If gardening is the most popular hobby in America, composting should be a close second for all its natural benefits to flowers, fruits and veggies.
We cannot allow our waste to lay where it falls as it does in Nature, so we use “composting” to intentionally decompose waste into fertilizer for healthy soil.
Before you break ground on your garden, have your soil tested. Healthy plants depend on a healthy foundation from the start.
The success of your compost pile or bin depends on its ingredients.
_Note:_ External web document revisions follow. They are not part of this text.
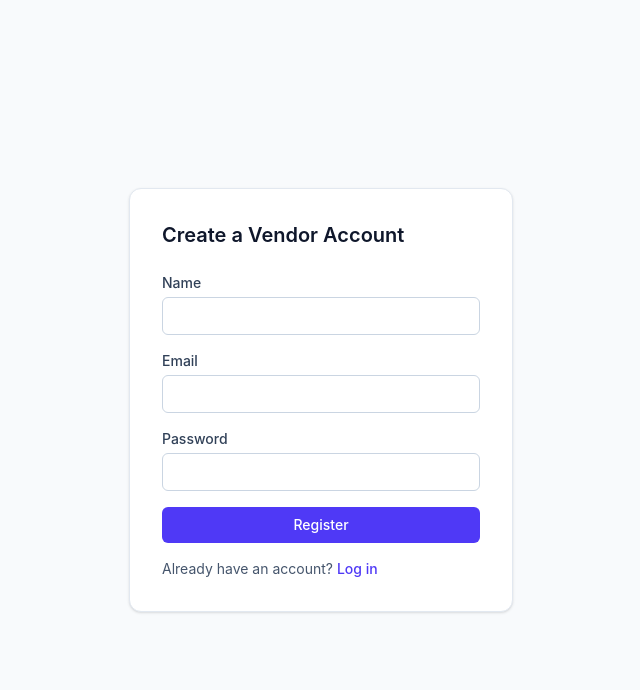
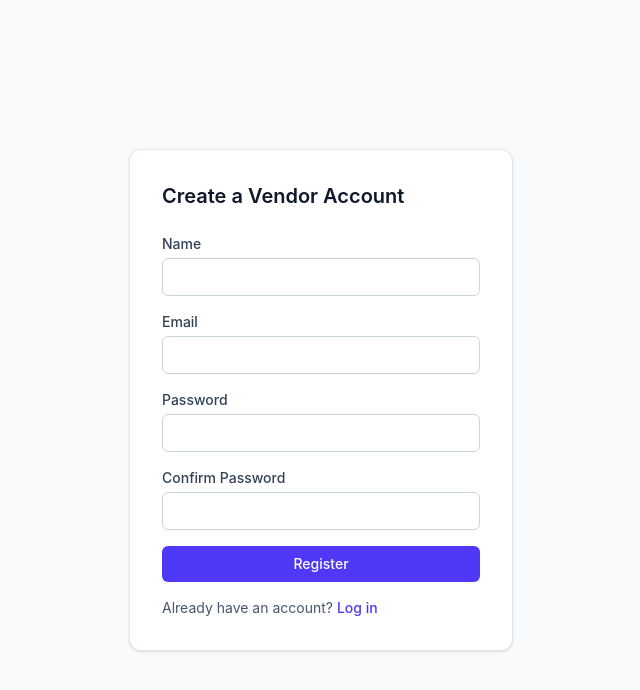
Before and after one commit to suprice4/UniSell_repo, a React (Vite) app in the folder web/: page /register in a window 1280 px wide. Shown: the top 690 px of the page, without its empty margins (319-959 px from the left). Built offline with nearby package versions, Linux system fonts and the light colour scheme.

Commit message:
feat(auth): add confirm password field to registration
Web and Android both now require re-entering the password on register and
validate the two match client-side before submitting. The confirm field
is stripped before hitting the API — backend RegisterRequest is unchanged.

```diff
--- a/web/src/features/auth/pages/Register.jsx
+++ b/web/src/features/auth/pages/Register.jsx
@@ -4,7 +4,7 @@ import api from "../../../core/api/axios";
 import { getErrorMessage } from "../../../core/api/getErrorMessage";
 
 function Register() {
-  const [form, setForm] = useState({ name: "", email: "", password: "" });
+  const [form, setForm] = useState({ name: "", email: "", password: "", confirmPassword: "" });
   const [error, setError] = useState("");
   const [loading, setLoading] = useState(false);
   const navigate = useNavigate();
@@ -16,10 +16,17 @@ function Register() {
   const handleSubmit = async (e) => {
     e.preventDefault();
     setError("");
+
+    if (form.password !== form.confirmPassword) {
+      setError("Passwords do not match.");
+      return;
+    }
+
     setLoading(true);
 
     try {
-      await api.post("/auth/register", form);
+      const { confirmPassword, ...payload } = form;
+      await api.post("/auth/register", payload);
       navigate("/login");
     } catch (err) {
       setError(getErrorMessage(err, "Registration failed. Please try again."));
@@ -70,6 +77,18 @@ function Register() {
             />
           </div>
 
+          <div>
+            <label className="block text-sm font-medium text-slate-700">Confirm Password</label>
+            <input
+              type="password"
+              name="confirmPassword"
+              value={form.confirmPassword}
+              onChange={handleChange}
+              required
+              className="mt-1 w-full rounded-md border border-slate-300 px-3 py-2 text-sm text-slate-900 focus:border-indigo-500 focus:outline-none focus:ring-1 focus:ring-indigo-500"
+            />
+          </div>
+
           {error && <p className="text-sm text-red-600">{error}</p>}
 
           <button
```
Also changed, not shown: 2 other files (tests, documents, lock files or other folders).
Refer to this comprehensive list of what’s right and what’s wrong for your composting needs.
College students nationwide can help take composting mainstream with grub composting in the Biopod or ProtaPod to reduce food waste in cafeterias and dorms.
Compost grows great gardens for a great planet by diverting food waste from landfills and nourishing healthy soil for flowers, fruits and vegetables.
Only in the past century have chemicals replaced compost as the fertilizer of choice since primitive farming practices began thousands of years ago.
Natural compost gives your flowers, fruits and vegetables more optimal levels of nitrogen, phosphorous, potassium and other nutrients than chemical fertilizer.
Composting promotes the slow food movement, restoring healthy soil with natural fertilizer and family food traditions threatened by decades of fast food habits.
In this podcast, Bruce Deuley shares why earthworms are Nature’s perfect plow, creating vermicompost for healthy soil for your flowers, fruits and vegetables.